WHAT THE TASK REQUIRES: Report how many lines in the data include the string "size", and add nothing else.
⁂
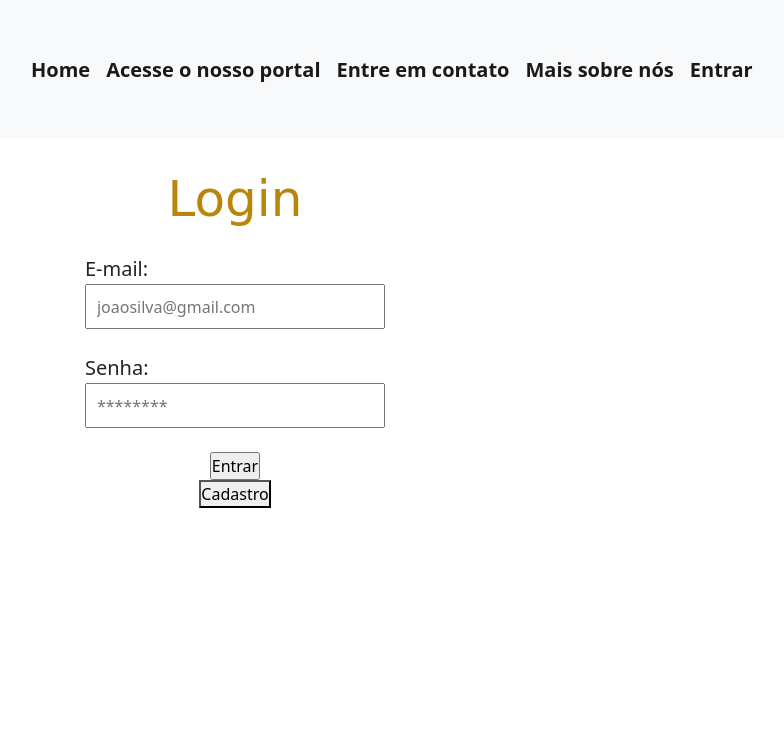
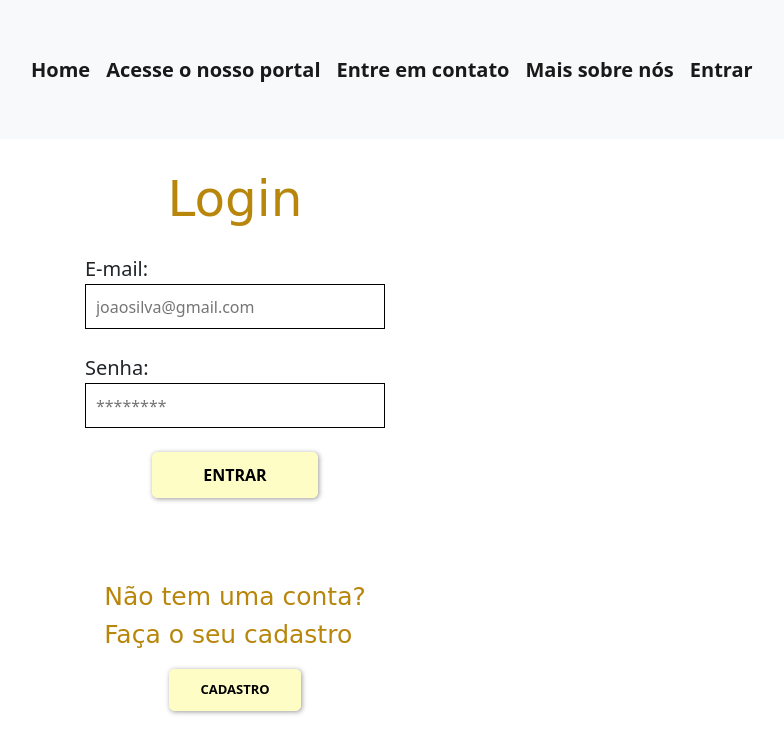
Before and after one commit to GuilhermeLeodeOliveira/tcc-ifsp, a PHP site: page /login.html in a window 1280 px wide. Shown: the top 754 px of the page, without its empty margins (405-1189 px from the left). Run offline with PHP 8.4, Linux system fonts and the light colour scheme; some libraries are stand-ins or nearby versions.

Commit message:
Estilizei a tela de login

```diff
--- a/login.html
+++ b/login.html
@@ -74,12 +74,15 @@
                     <input type="password" name="senha" id="" placeholder="********">
                 </div>
                 <br>
-                <input type="submit" value="Entrar">
+                <input type="submit" value="ENTRAR">
 
             </form>
 
-            <button>Cadastro</button>
-
+            <div class="final-login">
+                <p class="final-login-cadastro">Não tem uma conta? <br>
+                    Faça o seu cadastro</p>
+                <a class="cadastro" href="cadastro.html">CADASTRO</a>
+            </div>
         </div>
     </div>
 
--- a/style/estilo.css
+++ b/style/estilo.css
@@ -42,6 +42,7 @@ h2{
 
 form{
     margin-top: 25px;
+    margin-bottom: 80px;
     text-align: center;
     display: flex;
     flex-direction: column;
@@ -56,16 +57,67 @@ form{
 
 p.comeco{
     font-size: 25px;
+
 }
 
 label{
     font-size: 20px;
+
 }
 
 input[type=email],[type=password]{
     height: 45px;
     width: 100%;
     padding: 10px;
+    border: solid 1px #000;
+}
+
+input[type=submit]{
+    padding: 10px 50px 10px 50px;
+    background-color: #FFFDC6;
+    border-radius: 5px;
+    font-weight: bold;
+
+    -webkit-box-shadow: 1px 1px 5px 0 #9c9a9a;
+    -moz-box-shadow: 1px 1px 5px 0 #9c9a9a;
+    box-shadow: 1px 1px 5px 0 #9c9a9a;
+
+    border: solid #FFFDC6 1px;
+}
+
+input[type=email]:focus, [type=password]:focus{
+    box-shadow: 0 0 0 0;
+    outline: 0;
+    border:outset  2px #000;
+}
+
+.final-login{
+    display: flex;
+    flex-direction: column;
+    align-items: center;
+    font-size: medium;
+}
+
+p.final-login-cadastro{
+    font-family: cursive;
+    color: darkgoldenrod;
+    font-size: 25px;
+}
+
+a.cadastro{
+    padding: 10px 30px 10px 30px;
+    background-color: #FFFDC6;
+    border-radius: 5px;
+    text-decoration: none;
+    color: #000;
+    font-weight: bold;
+    font-size: small;
+
+    -webkit-box-shadow: 1px 1px 5px 0 #9c9a9a;
+    -moz-box-shadow: 1px 1px 5px 0 #9c9a9a;
+    box-shadow: 1px 1px 5px 0 #9c9a9a;
+
+    border: solid #FFFDC6 1px;
 }
 
 p{
```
⁂
RESPONSE: 5